Pension drawdown still allows you to withdraw a pension tax free lump on retirement or whenever you decide to take money out of your pension. Once you have taken your pension tax free lump sum the remaining pension money will be subject to your marginal rate of Income Tax at the point you withdraw the money.
There are 3 main options in how pension drawdown works in practice.
#1 – Taking a regular income
- You can withdraw a set amount each month, quarter or year.
- You can decide whether you take the money as taxable income, your 25% tax free lump sum broken down into bits or a mixture of both (sometimes referred to as UFPLS).
#2 – Taking a one off lump sum
- You can withdraw as much out of your pension as you want with pension drawdown, even the whole lot if you want to.
- But be careful, anything you withdraw above the pension tax free lump sum will be taxed at your marginal rate.
- So you could end up losing nearly half your pension fund if you are a higher or additional rate taxpayer.
#3 – Leave it untouched
- Once you’ve taken whatever money you need from your pension drawdown you can leave the pension alone.
- It will continue to be your pension and will remain invested for you to potentially use another day.
How pension drawdown works for the right person
Understanding your income needs is essential in how pension drawdown works for the right person.
If you are someone who is due to receive a decent State Pension and other pensions such as a final salary pension you may find all your essential spending in retirement is covered.
Using pension drawdown will give you flexibility in how you withdraw the rest of your pension money. If all your essential spending is covered by other guaranteed pension income you may decide to use pension drawdown to take lump sums out every now and then for larger one off spending.
Or top your income up whilst you are in the early stages of retirement and doing more, then reduce the income as you get older and less active.
If you are someone that has the time, inclination and skill to manage your own investments then pension drawdown will allow you the option to make your own investment decisions.
Of course this comes with risk. You are in control of making sure your pension fund does not run out too early from excessive withdrawals and/or poor investment performance.
On the flip side, if your investment strategy is successful, your pension fund could grow in value giving you greater income in the future.
Planning for the next generation
On your death whatever is left inside your pension drawdown can be left as a pot of money to whoever you wish.
Money held inside a pension is outside your estate for Inheritance Tax purposes so how pension drawdown works could be very useful for Inheritance Tax planning.
You may decide to use other savings and investments first, leaving your pension until last to avoid or limit Inheritance Tax.
If you feel pension drawdown is the right option for you do check with your pension provider as not all providers will offer the facility. You may need to transfer your pension to an alternative provider.

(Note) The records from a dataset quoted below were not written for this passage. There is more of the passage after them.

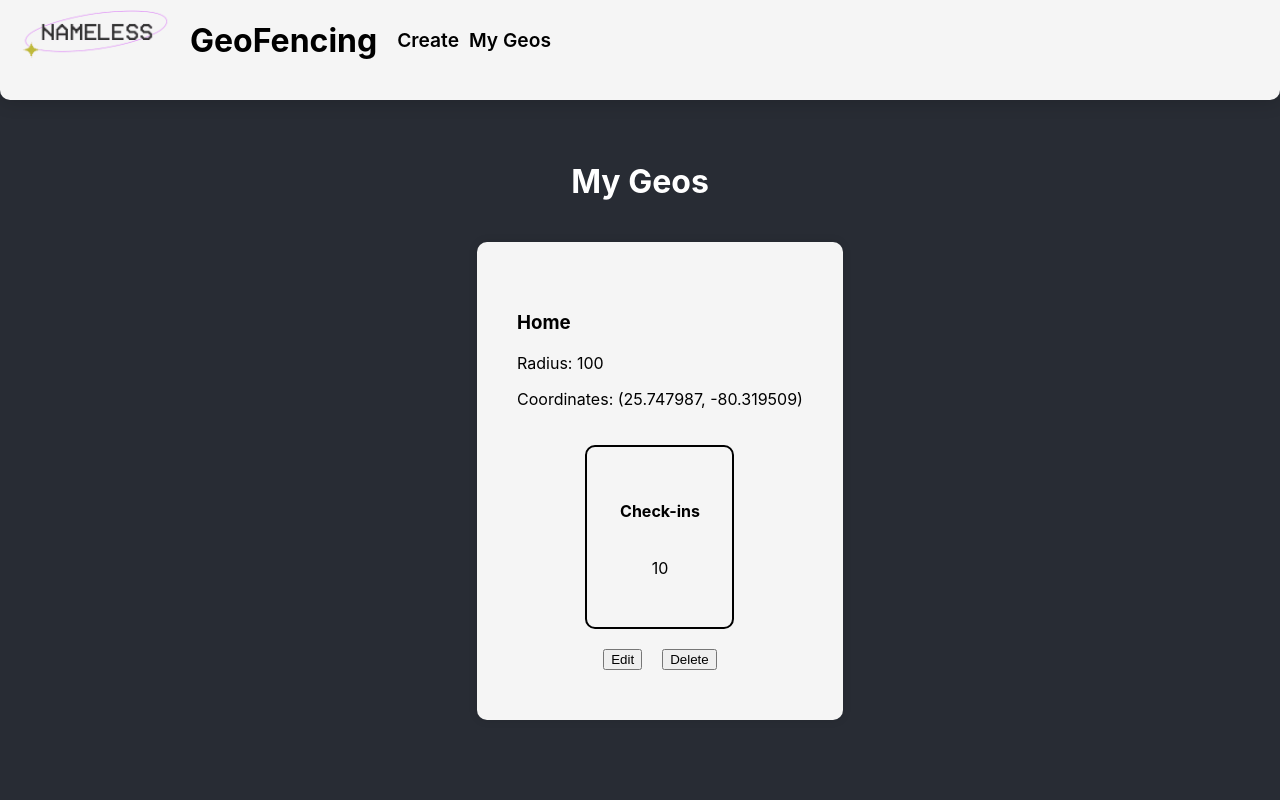
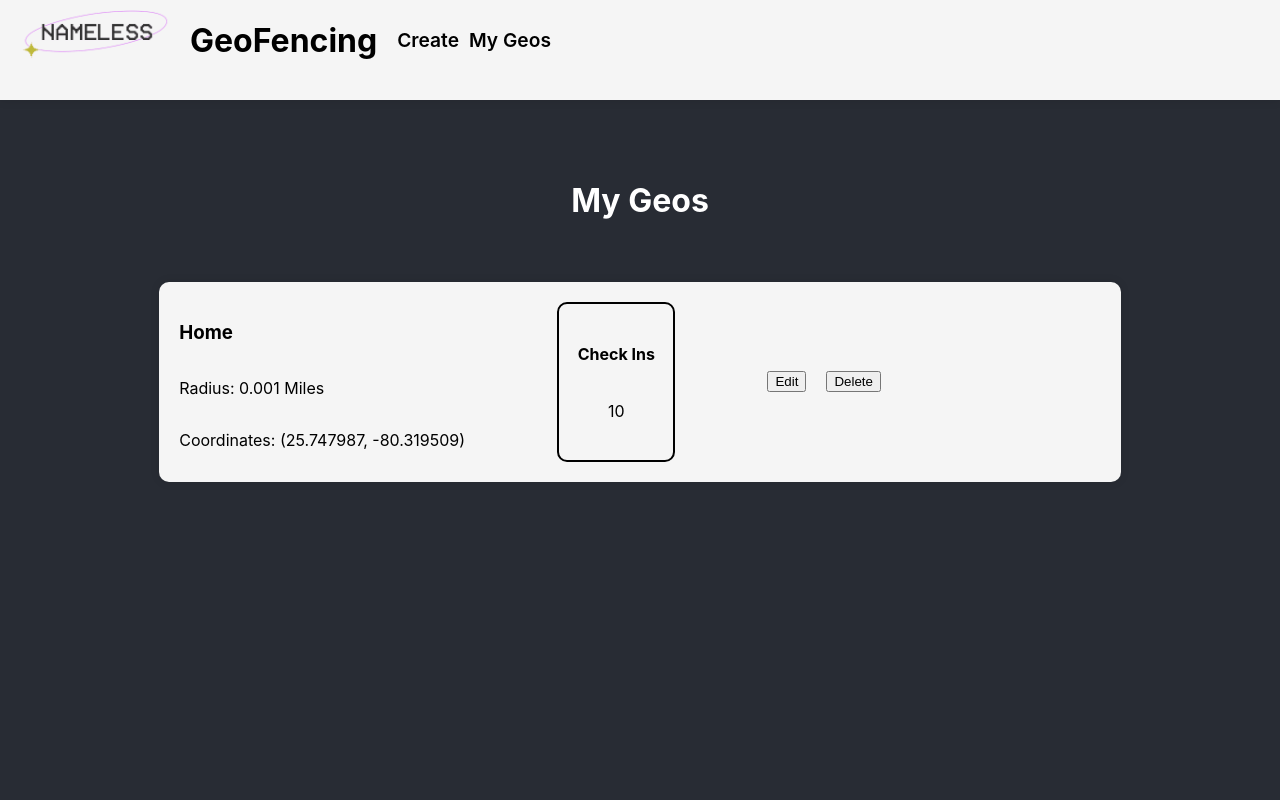
Before and after one commit to austinhatch/on-chain-geo, a React (Create React App) app in the folder app/: page /my-geos in a window 1280 px wide. Shown: the top 800 px of the page. Built offline with nearby package versions, Linux system fonts and the light colour scheme.

Commit message:
major ui updates

```diff
--- a/app/src/app.module.scss
+++ b/app/src/app.module.scss
@@ -6,10 +6,10 @@
   height: 100vh;
   width: 100vw;
   background-color: #282c34;
-  overflow-y: visible;
+  overflow-y: scroll;
   color: white;
   padding-bottom: 200px;
-  overflow-x: hidden;
+  padding-top: 20vh;
 }
 
 .header {
--- a/app/src/components/geoCard/geoCard.jsx
+++ b/app/src/components/geoCard/geoCard.jsx
@@ -6,18 +6,17 @@ import MapPicker from "../mapPicker/mapPicker";
 const GeoCard = ({ geo }) => {
   const [editMode, setEditMode] = useState(false);
 
-    const [selectedCoordinates, setSelectedCoordinates] = useState(null);
+  const [selectedCoordinates, setSelectedCoordinates] = useState(
+    geo.lat && geo.long
+      ? {
+          lat: geo.lat,
+          lng: geo.long,
+        }
+      : null
+  );
   const [selectedRadius, setSelectedRadius] = useState(geo.radius || null);
 
-    useEffect(() => {
-        setSelectedCoordinates({
-            lat: geo.lat,
-            lng: geo.long,
-        });
-    }, [geo]);
-
   const handleCoordinateSelect = (coordinates) => {
-        console.log(coordinates)
     setSelectedCoordinates(coordinates);
   };
 
@@ -27,37 +26,46 @@ const GeoCard = ({ geo }) => {
 
   const handleEditClick = () => {
     setEditMode(!editMode);
-    }
+  };
 
   return (
     <>
       {geo && (
         <div className={styles.parentContainer}>
           <div className={styles.geoContainer}>
+            <div className={styles.geoInfoContainer}>
               <h3>{geo.name}</h3>
-                        {
-                            geo.startDate && (
-                                <p>{geo.startDate} - {geo.endDate}</p>
-                            )
-                        }
-                        <p>Radius: {geo.radius}</p>
-                        <p>Coordinates: ({geo.lat.toFixed(6)}, {geo.long.toFixed(6)})</p>
+              {geo.startDate && (
+                <p>
+                  {geo.startDate} - {geo.endDate}
+                </p>
+              )}
+              <p>Radius: {geo.radius} Miles</p>
+              <p>
+                Coordinates: ({geo.lat.toFixed(6)}, {geo.long.toFixed(6)})
+              </p>
             </div>
             <div className={styles.checkinsContainer}>
-                        <h4>Check-ins</h4>
+              <h4>Check Ins</h4>
               <p>{geo.checkins}</p>
             </div>
             <div className={styles.buttonContainer}>
-                        <button onClick={handleEditClick}>{!editMode ? 'Edit' : 'Cancel'}</button>
+              <button onClick={handleEditClick}>
+                {!editMode ? "Edit" : "Cancel"}
+              </button>
               <button>Delete</button>
             </div>
-                    {
-                        editMode && (
+          </div>
+          {editMode && (
             <div className={styles.editContainer}>
-                                <div className={styles.mapContainer}>
               <div className={styles.mapPicker}>
-                                        <MapPicker onCoordinateSelect={handleCoordinateSelect} coordinates={selectedCoordinates} radius={selectedRadius} />
+                <MapPicker
+                  onCoordinateSelect={handleCoordinateSelect}
+                  coordinates={selectedCoordinates}
+                  radius={selectedRadius}
+                />
               </div>
+              <div className={styles.geoSelectorForm}>
                 <GeoSelectorForm
                   coordinates={selectedCoordinates}
                   prefillData={geo}
@@ -66,13 +74,11 @@ const GeoCard = ({ geo }) => {
                 />
               </div>
             </div>
-                        )
-                    }
+          )}
         </div>
       )}
     </>
   );
-
-}
+};
 
 export default GeoCard;
--- a/app/src/components/geoCard/geoCard.module.scss
+++ b/app/src/components/geoCard/geoCard.module.scss
@@ -3,8 +3,8 @@
   flex-direction: column;
   align-items: center;
   justify-content: center;
-    width: 100%;
-    height: 100%;
+  width: 80%;
+  height: fit-content;
   background-color: #f5f5f5;
   color: black;
   padding: 20px;
@@ -17,24 +17,42 @@
   &:hover {
     box-shadow: 0 0 20px rgba(0, 0, 0, 0.2);
   }
+}
 
-    overflow-x: scroll;
-    overflow-y: scroll;
+.geoContainer {
+  display: flex;
+  flex-direction: row;
+  gap: 10%;
+  width: 100%;
+  height: 20vh;
+}
+
+.editContainer {
+  display: flex;
+  flex-direction: row;
+  gap: 20px;
+  align-items: center;
+  justify-content: center;
+  width: 100%;
+  //   overflow-y: scroll;
 }
 
 .checkinsContainer {
   display: flex;
   flex-direction: column;
   align-items: center;
-    justify-content: center;
   border: 2px solid black;
+  padding: 2%;
   border-radius: 10px;
-    padding: 10%;
+}
+
+.geoInfoContainer {
+  display: flex;
+  flex-direction: column;
 }
 
 .buttonContainer {
   display: flex;
-    width: 100%;
   align-items: center;
   justify-content: center;
   gap: 20px;
@@ -48,17 +66,20 @@
 
 .mapPicker {
   height: 100%;
-    width: 100%;
+  width: 40%;
   display: flex;
-    flex-direction: column;
   align-items: center;
   justify-content: center;
 }
 
 .formContainer {
   display: flex;
-    flex-direction: column;
+  flex-direction: row;
   align-items: center;
   justify-content: center;
   width: 100%;
 }
+
+.geoSelectorForm {
+  width: 40%;
+}
--- a/app/src/components/geoSelectorForm/geoSelectorForm.jsx
+++ b/app/src/components/geoSelectorForm/geoSelectorForm.jsx
@@ -1,16 +1,21 @@
 import React, { useState } from "react";
 import styles from "./geoSelectorForm.module.scss";
 
-const GeoSelectorForm = ({ coordinates, prefillData, setSelectedRadius, editMode }) => {
-  console.log(coordinates);
-  console.log(prefillData)
-  const [startDate, setStartDate] = useState(prefillData?.startDate || "");
-  const [endDate, setEndDate] = useState(prefillData?.endDate || "");
-  const [radius, setRadius] = useState(prefillData?.radius || "");
-  const [latitude, setLatitude] = useState("");
-  const [longitude, setLongitude] = useState("");
-  const [name, setName] = useState(prefillData?.name || "");
+const GeoSelectorForm = ({
+  coordinates,
+  prefillData,
+  setSelectedRadius,
+  editMode,
+}) => {
+  const [startDate, setStartDate] = useState(prefillData?.startDate || null);
+  const [endDate, setEndDate] = useState(prefillData?.endDate || null);
+  const [radius, setRadius] = useState(prefillData?.radius || null);
+  const [latitude, setLatitude] = useState(null);
+  const [longitude, setLongitude] = useState(null);
+  const [name, setName] = useState(prefillData?.name || null);
   const [unit, setUnit] = useState("miles");
+
+  const [error, setError] = useState("");
 
   const handleSubmit = (event) => {
     event.preventDefault();
@@ -23,10 +28,29 @@ const GeoSelectorForm = ({ coordinates, prefillData, setSelectedRadius, editMode
       longitude,
     });
     if (editMode) {
-      console.log("Edit Mode")
+      console.log("Edit Mode");
+    } else {
+      console.log("Create Mode");
     }
-    else {
-      console.log("Create Mode")
+  };
+
+  const handleStartDateChange = (e) => {
+    const newStartDate = e.target.value;
+    setStartDate(newStartDate);
+    if (newStartDate >= endDate) {
+      setError("End date must be greater than start date.");
+    } else {
+      setError("");
+    }
+  };
+
+  const handleEndDateChange = (e) => {
+    const newEndDate = e.target.value;
+    setEndDate(newEndDate);
+    if (newEndDate <= startDate) {
+      setError("End date must be greater than start date.");
+    } else {
+      setError("");
     }
   };
 
@@ -53,6 +77,7 @@ const GeoSelectorForm = ({ coordinates, prefillData, setSelectedRadius, editMode
                 value={coordinates.lat.toFixed(6)}
                 contentEditable="false"
                 onChange={(e) => setLatitude(e.target.value)}
+                required
               />
             </label>
             <label>
@@ -61,6 +86,7 @@ const GeoSelectorForm = ({ coordinates, prefillData, setSelectedRadius, editMode
                 value={coordinates.lng.toFixed(6)}
                 contentEditable="false"
                 onChange={(e) => setLongitude(e.target.value)}
+                required
               />
             </label>
           </div>
@@ -68,18 +94,18 @@ const GeoSelectorForm = ({ coordinates, prefillData, setSelectedRadius, editMode
         <label>
           Start Date:
           <input
-            type="date"
+            type="datetime-local"
             value={startDate}
-            onChange={(e) => setStartDate(e.target.value)}
+            onChange={handleStartDateChange}
             required
           />
         </label>
         <label>
           End Date:
           <input
-            type="date"
+            type="datetime-local"
             value={endDate}
-            onChange={(e) => setEndDate(e.target.value)}
+            onChange={handleEndDateChange}
             required
           />
         </label>
@@ -108,10 +134,12 @@ const GeoSelectorForm = ({ coordinates, prefillData, setSelectedRadius, editMode
             required
           />
         </label>
-        <button type="submit">Submit</button>
-
+        <button type="submit" disabled={!!error}>
+          Submit
+        </button>
+        <p className={styles.errorText}>{error}</p>
       </div>
-    </form >
+    </form>
   );
 };
 
--- a/app/src/components/geoSelectorForm/geoSelectorForm.module.scss
+++ b/app/src/components/geoSelectorForm/geoSelectorForm.module.scss
@@ -21,8 +21,6 @@
 
   overflow-x: scroll;
   overflow-y: visible;
-
-
 }
 
 .coordinatesContainer {
@@ -32,3 +30,8 @@
   justify-content: center;
   gap: 10px;
 }
+
+.errorText {
+  color: red;
+  font-size: 0.8rem;
+}
--- a/app/src/components/header/header.module.scss
+++ b/app/src/components/header/header.module.scss
@@ -9,22 +9,12 @@
   background-color: #f5f5f5;
   color: black;
   padding: 20px;
-  border-radius: 10px;
   box-shadow: 0 0 10px rgba(0, 0, 0, 0.1);
   gap: 20px;
   transition: all 0.3s ease;
 
   &:hover {
     box-shadow: 0 0 20px rgba(0, 0, 0, 0.2);
-  }
-
-  @media (max-width: 768px) {
-    width: 90%;
-  }
-
-  @media (max-width: 576px) {
-    width: 100%;
-    padding: 10px;
   }
 }
 
--- a/app/src/pages/createGeos/createGeos.module.scss
+++ b/app/src/pages/createGeos/createGeos.module.scss
@@ -5,14 +5,13 @@
   justify-content: center;
   height: 100%;
   width: 100%;
-    overflow-y: visible;
-    overflow-x: hidden;
 }
 
 .mapContainer {
   height: 50vh;
   width: 70vw;
   border-radius: 20px;
+  justify-self: center;
 }
 
 .mapPicker {
@@ -32,7 +31,6 @@
   width: 100%;
 }
 
-
 .headerContainer {
   display: flex;
   flex-direction: column;
--- a/app/src/pages/myGeos/myGeos.jsx
+++ b/app/src/pages/myGeos/myGeos.jsx
@@ -11,32 +11,35 @@ const MyGeos = () => {
       /**
        * TODO: Fetch owned geos from Aptos
        */
-            setOwnedGeos([{
+      setOwnedGeos([
+        {
           id: 1,
           name: "Home",
           description: "My House",
-                radius: 100,
+          radius: 0.001,
           lat: 25.7479868,
           long: -80.319509,
-                checkins: 10
-            }])
-        }
+          checkins: 10,
+        },
+      ]);
+    };
     getOwnedGeos();
   }, []);
-
 
   return (
     <div className={styles.parentContainer}>
       <div className={styles.headerContainer}>
         <h1>My Geos</h1>
       </div>
+      {ownedGeos && ownedGeos.length > 0 && (
         <div className={styles.geosContainer}>
           {ownedGeos.map((geo) => (
-                    <GeoCard key={geo.id} geo={geo} />
+            <GeoCard key={geo.id} geo={geo} className={styles.geoCard} />
           ))}
         </div>
+      )}
     </div>
   );
-}
+};
 
 export default MyGeos;
--- a/app/src/pages/myGeos/myGeos.module.scss
+++ b/app/src/pages/myGeos/myGeos.module.scss
@@ -1,10 +1,19 @@
 .parentContainer {
-    display: flex;
-    flex-direction: column;
-    align-items: center;
-    justify-content: center;
-    height: 100%;
-    width: 100%;
-    // overflow-y: scroll;
-    overflow-x: hidden;
+  display: flex;
+  flex-direction: column;
+
+  align-items: center;
+
+  height: 100%;
+  width: 100%;
 }
+
+.geosContainer {
+  display: flex;
+  flex-direction: column;
+  row-gap: 20px; /* Sets the gap between rows */
+  column-gap: 20px; /* Sets the gap between columns */
+  width: 90%;
+  padding: 20px;
+  align-items: center;
+}
```
Also changed, not shown: app/src/components/mapPicker/mapPicker.jsx (+11 -20 lines), app/src/pages/createGeos/createGeos.jsx (+10 -3 lines), app/src/components/mapPicker/mapPicker.module.scss (indentation only). Lines whose indentation alone changed are shown as unchanged.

If you would like more detail on how pension drawdown works and other pension income options we have created a ‘Pension and Retirement Options Guide’ which is available for you to download.
Pension drawdown and the investment management of it can be a complex area so if you would like to meet for an initial chat to find out more we would be happy to offer an appointment at our expense. Please give us a call to arrange.
Stock market linked investments and any income from them, can fall as well as rise and is not guaranteed. Any figures quoted are for illustrative purposes and should not be taken as a forecast or guarantee. Past performance should not be seen as an indication of future returns and clients may get back less than they have invested.